The collection is considered one of the three or four most complete in the world and Stone, though he has never had it appraised, believes it to be worth “well over $1 million to several million dollars.”

In an interview with the 77-year-old scholar, who looks like — well — your favorite kindly English professor, the Westside resident revealed an unpublicized facet about his family background.

His father, London-born Bernard Stone, was one of the early Zionist leaders and organized the first Zionist activities on the West Coast.

“My father was an omnivorous reader, he always carried three or four books on him, and he started reading Dickens to me when I was a child,” Stone reminisced. “By the time I was 16, I had read all of Dickens’ works.”

An ardent Zionist from the beginning of the movement, Bernard Stone frequently told his son how he had served as an usher when Theodor Herzl, the founder of modern Zionism, spoke at a meeting in London in the late 1890s.

The elder Stone also met Chaim Weizmann, later Israel’s first president, and became his friend and follower. He accompanied Weizmann on a trip to then-Palestine, and later on a speaking and fundraising tour of the United States.

At Weizmann’s request, Stone settled in New York as a Zionist envoy and organizer in the 1920s. His job frequently took him to the West Coast.

“My father, who died when he was 59, devoted his life to Zionism,” said the younger Stone.

After Navy service in World War II and becoming a faculty member at Northwestern University, Stone remembered the trips with his father to California and decided to return to the Golden State.

He built up his Dickens collection over decades, with many years spent in England.

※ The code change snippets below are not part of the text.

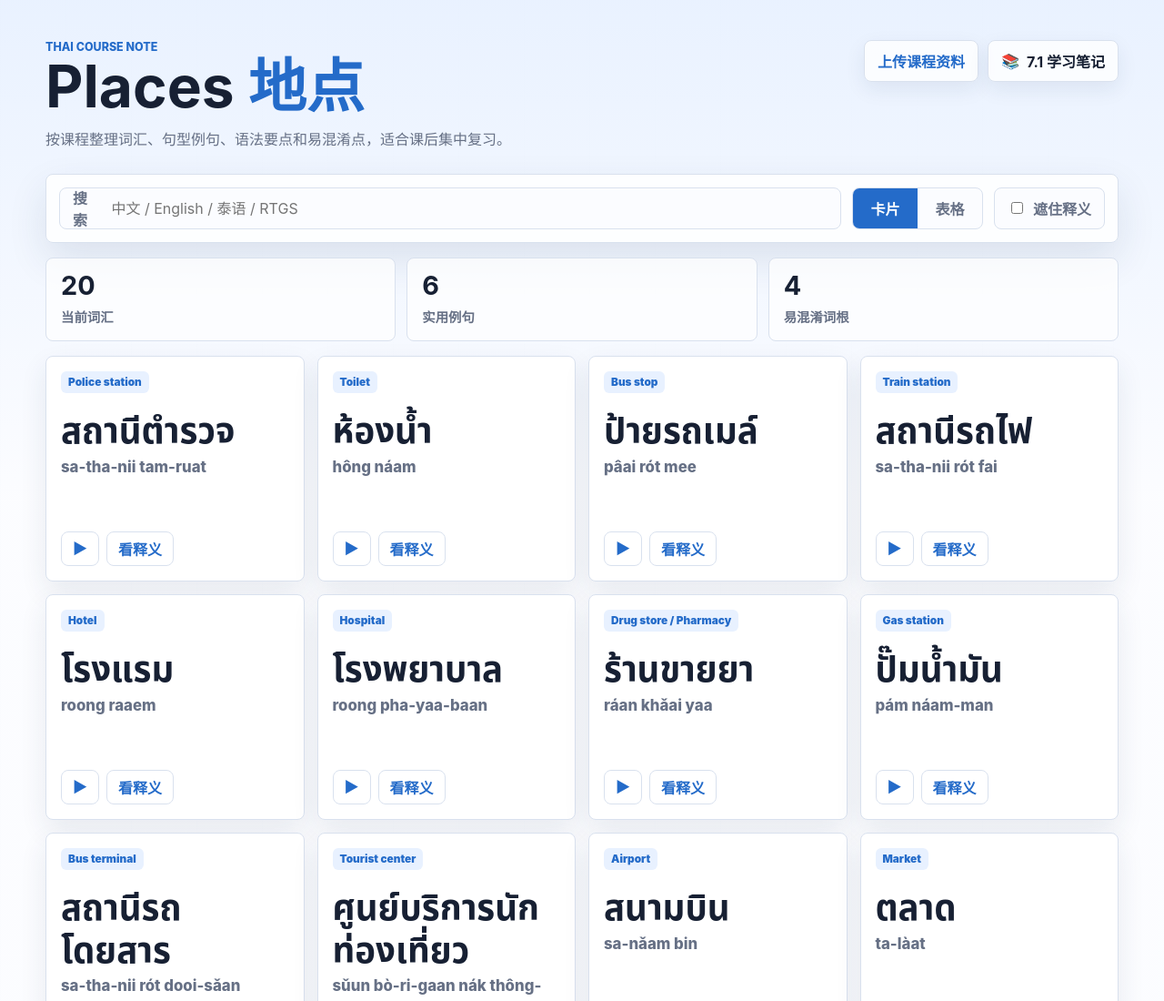
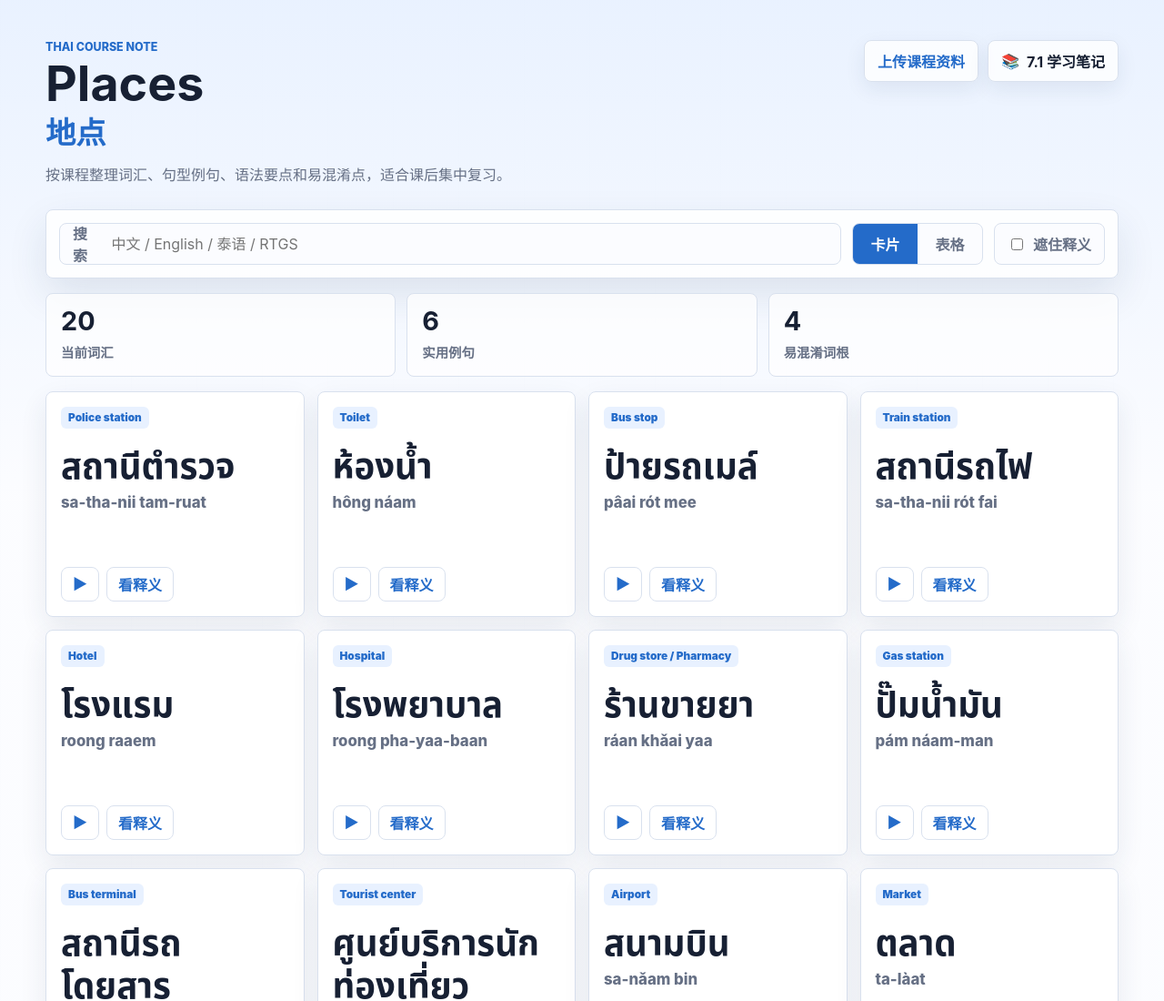
Before and after one commit to netjin/ThaiLearnNote, a website: page index.html in a window 1280 px wide. Shown: the top 1100 px of the page at 91% size. Drawn offline with Linux system fonts and the light colour scheme; no server answers.

Commit message:
Reduce course topic title size

```diff
--- a/styles.css
+++ b/styles.css
@@ -74,12 +74,19 @@ h2 {
 }
 
 h1 {
-  font-size: clamp(2.15rem, 5vw, 4.5rem);
-  line-height: 0.95;
+  display: flex;
+  flex-direction: column;
+  gap: 8px;
+  max-width: 980px;
+  font-size: clamp(2rem, 4.2vw, 3.8rem);
+  line-height: 1.02;
+  overflow-wrap: anywhere;
 }
 
 h1 span {
   color: var(--blue);
+  font-size: clamp(1.35rem, 2.6vw, 2.35rem);
+  line-height: 1.12;
 }
 
 .subtitle {
```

“I had the advantage, because I generally knew a great deal more [about] Dickens’ writing and memorabilia that the dealer who was selling them,” Stone said.

He has by no means retired from his life’s work and is busy writing essays, giving lectures and reviewing books.